Written by Marco De Novellis
With the dawn of the digital era, the traditional LEGO model faces its greatest ever challenge. Yet MBA grad Freek Duppen, senior manager, operating model development, at LEGO Group in London, thinks that the toy manufacturing giant is more than ready to adapt.
According to Common Sense Media, 90% of US children have used a computer and 81% have played video console games by the age of eight. And in the UK, one in three children own their own tablet, according to a 2014 report by communications regulator Ofcom.
Freek, from IE Business School, is part of a cross-functional team responsible for developing and leveraging LEGO’s operating model. He says LEGO is driving new innovation to integrate digital and physical play.

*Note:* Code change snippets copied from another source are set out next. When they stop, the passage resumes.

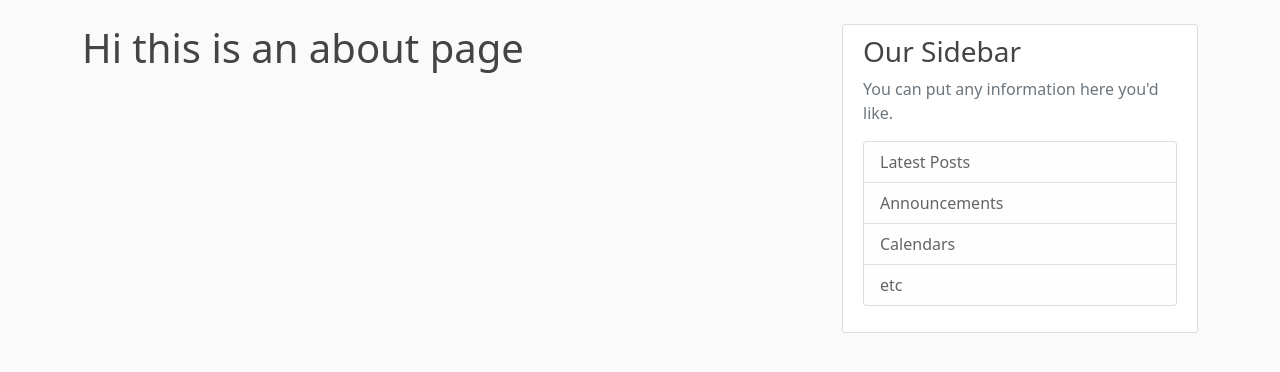
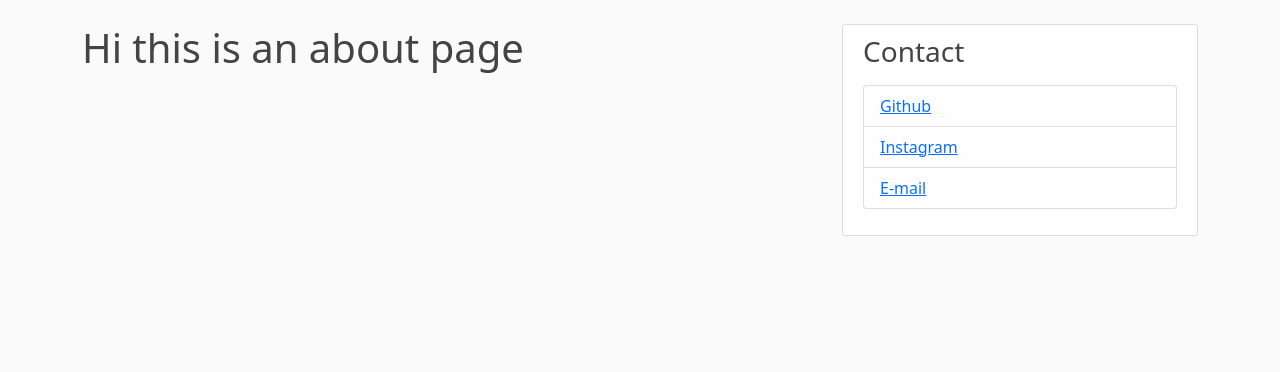
Before and after one commit to AdityaSharma223/flaskwebsite, a Flask app: page /about in a window 1280 px wide. Shown: the part 56-428 px from the top of the page. Run offline with Flask 3, Linux system fonts and the light colour scheme.

Commit message:
completed

```diff
--- a/flaskblog/templates/layout.html
+++ b/flaskblog/templates/layout.html
@@ -64,13 +64,12 @@
                 </div>
                 <div class="col-md-4">
                     <div class="content-section">
-                        <h3>Our Sidebar</h3>
-                        <p class='text-muted'>You can put any information here you'd like.
+                        <h3>Contact</h3>
+                        <p class='text-muted'>
                         <ul class="list-group">
-                            <li class="list-group-item list-group-item-light">Latest Posts</li>
-                            <li class="list-group-item list-group-item-light">Announcements</li>
-                            <li class="list-group-item list-group-item-light">Calendars</li>
-                            <li class="list-group-item list-group-item-light">etc</li>
+                            <li class="list-group-item list-group-item-light"><a href="https://github.com/AdityaSharma223/">Github</a></li>
+                            <li class="list-group-item list-group-item-light"><a href="https://instagram.com/6conceptualhoney9/">Instagram</a></li>
+                            <li class="list-group-item list-group-item-light"><a href="https://mailto:adusharma2004@gmail.com/">E-mail</a></li>
                         </ul>
                         </p>
                     </div>
```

Previously, the pioneering young professional worked at Capgemini Consulting in the strategy and innovation space. But, determined to take his career to the next level, Frederik relocated to Spain for an MBA.
How can LEGO respond to the demands of an increasingly digitized world?

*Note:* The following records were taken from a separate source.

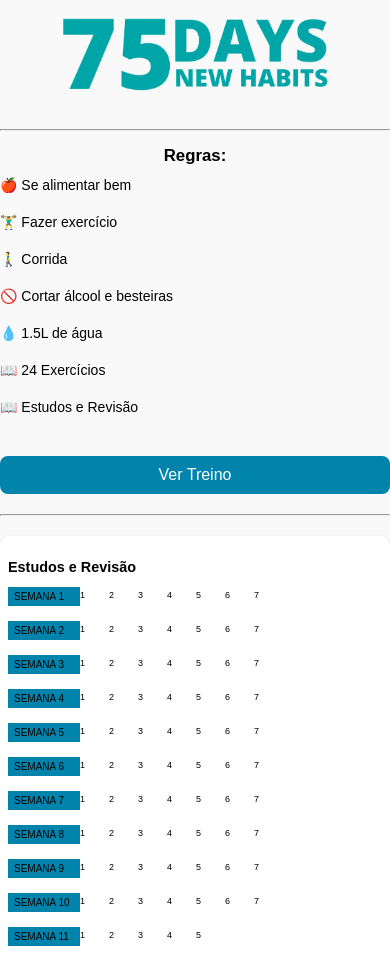
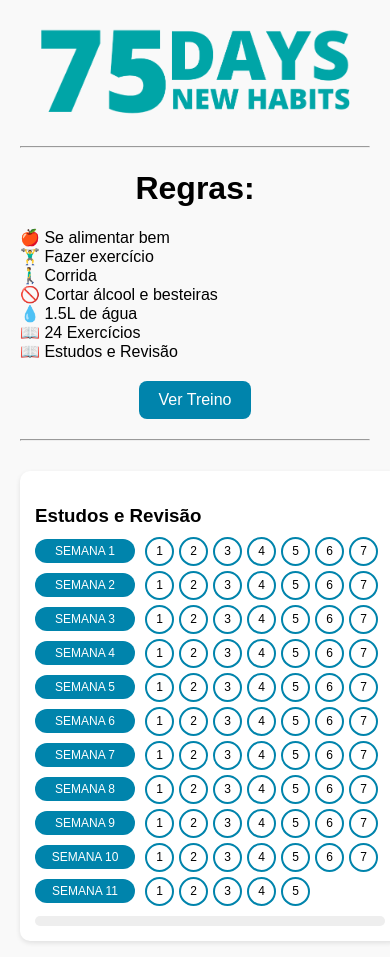
Before and after one commit to anaflaviasc23/itech, a plain HTML site: page index.html in a window 390 px wide. Shown: the top 957 px of the page. Drawn offline with Linux system fonts and the light colour scheme.

Commit message:
Update index.html

```diff
--- a/index.html
+++ b/index.html
@@ -7,99 +7,72 @@
   <style>
     body {
       font-family: Arial, sans-serif;
-    margin: 10px;
+      margin: 20px;
       background: #f9f9f9;
-    max-width: 600px; /* Limita largura para telas maiores */
-    margin-left: auto;
-    margin-right: auto;
     }
-
     h1 {
       text-align: center;
-    font-size: 1.5em;
     }
-
     .habit {
-    margin: 20px 0;
-    padding: 10px;
+      margin: 30px 0;
+      height: auto;
+      width: 100%;
+      padding: 15px;
       border-radius: 10px;
       background: #fff;
       box-shadow: 0 2px 5px rgba(0,0,0,0.1);
     }
-
     .habit h3 {
       margin-bottom: 10px;
-    font-size: 1em;
     }
-
     .semana {
       display: flex;
       align-items: center;
       margin: 5px 0;
-    flex-wrap: wrap;
     }
-
     .semana-label {
-    min-width: 70px;
-    font-size: 10px;
-    padding: 5px 8px;
-    margin-bottom: 5px;
+      min-width: 80px;
+      color: #fff;
+      padding: 5px 10px;
+      border-radius: 20px;
+      font-size: 12px;
+      text-align: center;
+      margin-right: 10px;
     }
-
     .dias {
       display: flex;
       gap: 5px;
       flex-wrap: wrap;
-    margin-top: 5px;
     }
-
     .dia {
-    width: 28px;
-    height: 28px;
-    font-size: 10px;
+      width: 25px;
+      height: 25px;
+      border-radius: 50%;
+      cursor: pointer;
+      transition: background 0.3s;
+      display: flex;
+      align-items: center;
+      justify-content: center;
+      font-size: 12px;
+      background: #fff;
+      border: 2px solid;
+      user-select: none;
     }
-
+    .completed {
+      color: white;
+    }
     .progress-bar-container {
       background: #eee;
       border-radius: 5px;
       overflow: hidden;
       margin-top: 10px;
     }
-
     .progress-bar {
       height: 10px;
       width: 0;
       border-radius: 5px;
       transition: width 0.3s;
     }
-
-  .legend {
-    font-size: 14px;
-  }
-
-  .legend span {
-    display: block;
-    margin-bottom: 5px;
-  }
-
-  button {
-    padding: 10px 20px;
-    font-size: 14px;
-  }
-
-  img {
-    width: 100%;
-    height: auto;
-    max-width: 300px;
-    display: block;
-    margin: 0 auto;
-  }
-
-  hr {
-    color: #0084ac;
-    margin: 15px 0;
-  }
-
     /* Modal */
     #motivacionalModal {
       display: none;
@@ -111,15 +84,13 @@
       align-items: center;
       justify-content: center;
     }
-
     #motivacionalModal .modal-content {
       background: #fff;
       padding: 20px;
       border-radius: 10px;
       text-align: center;
-    max-width: 80%;
+      max-width: 300px;
     }
-
     #motivacionalModal button {
       margin-top: 10px;
       padding: 8px 16px;
@@ -129,41 +100,15 @@
       border-radius: 5px;
       cursor: pointer;
     }
-
-  /* Ajustes específicos para telas pequenas */
-  @media (max-width: 600px) {
-    .habit {
-      padding: 8px;
+    img {
+      display: flex;
+      height: auto;
+      width: 100%;
     }
-
-    .semana-label {
-      font-size: 10px;
-      padding: 4px 6px;
-      min-width: 60px;
-    }
-
-    .dia {
-      width: 24px;
-      height: 24px;
-      font-size: 9px;
-    }
-
-    h1 {
-      font-size: 1.2em;
-    }
-
-    .habit h3 {
-      font-size: 0.9em;
-    }
-
-    button {
-      width: 100%;
-      padding: 12px;
-      font-size: 16px;
-    }
+    hr {
+      color: #0084ac;
     }
   </style>
-
 </head>
 <body>
 
@@ -185,7 +130,7 @@
 
 <!-- Botão para a página do treino -->
 <div style="text-align: center; margin: 20px 0;">
-  <button onclick="window.location.href='treinos.html'" style="padding: 10px 20px; font-size: 16px; background-color: #0084ac; color: white; border: none; border-radius: 8px; cursor: pointer;">
+  <button onclick="window.location.href='treino.html'" style="padding: 10px 20px; font-size: 16px; background-color: #0084ac; color: white; border: none; border-radius: 8px; cursor: pointer;">
     Ver Treino
   </button>
 </div>
```
Lines whose indentation alone changed are shown as unchanged.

We consider digitization as a way to make our core business — the physical LEGO model — even more attractive and exciting to consumers. To do this, the company leverages digitization over a broad range of topics.
A good example of this is our recent launch of LEGO Dimensions, a “toys-to-life” product that blends video gaming with physical products. It allows you to build mini-figures, vehicles and gadgets out of bricks, and then transport them into the video game. It combines characters and worlds from different LEGO themes, so you can have Gandalf and Batman running around in a Simpsons’ world!
We also leverage social and digital media to reach our consumers. We get over a 100 million views each month on our LEGO YouTube channel, providing content to kids to spur their imagination and helping them create new storylines for their physical play experiences.
Why did you decide to pursue an MBA?
I wanted to beef up my business knowledge. I really enjoyed consulting, but I was still curious about what else was out there, and I felt like my learning curve was flattening.
I figured an MBA would be a great structural break, which would broaden my horizons and allow me to make a more informed decision on what to do next.
Why did you decide to pursue a career at LEGO?
I had already worked with LEGO as a consultant and I was truly impressed by its corporate culture, people, and the simplicity of how it went about certain things.
What advice do you have for MBAs considering a career at LEGO?
Make sure you have a good understanding of the company culture. At heart, LEGO is a Danish, family-owned company, and with that comes a specific way of doing things.
LEGO places an above average emphasis on collaboration skills. People are very much expected and encouraged to collaborate, both within and across functional areas. Being able to demonstrate that you can work effectively with other people will certainly benefit your application.
Why did you choose to study at IE Business School in particular?
IE was my number one choice from the start.
What I appreciated most was the innovative nature of its curriculum, which is largely customizable to one’s own needs and preferences.
It has some really practical “lab” modules, which bring your newly-acquired knowledge and skills to life, and great infrastructure to support entrepreneurship.
What does a typical working day at LEGO mean for you?
Our work in the operating model team revolves around talking to and facilitating meetings with stakeholders in the organization, analytical work on the operating model itself, and problem-solving in the form of driving task forces — all powered by great coffee and the occasional game of foosball!
How have you profited from your MBA experience?
An MBA helps you to move forward, faster in your career. The experience of continuously being challenged — academically, culturally, or otherwise — truly boosts your personal development and is hard to replicate in a corporate setting.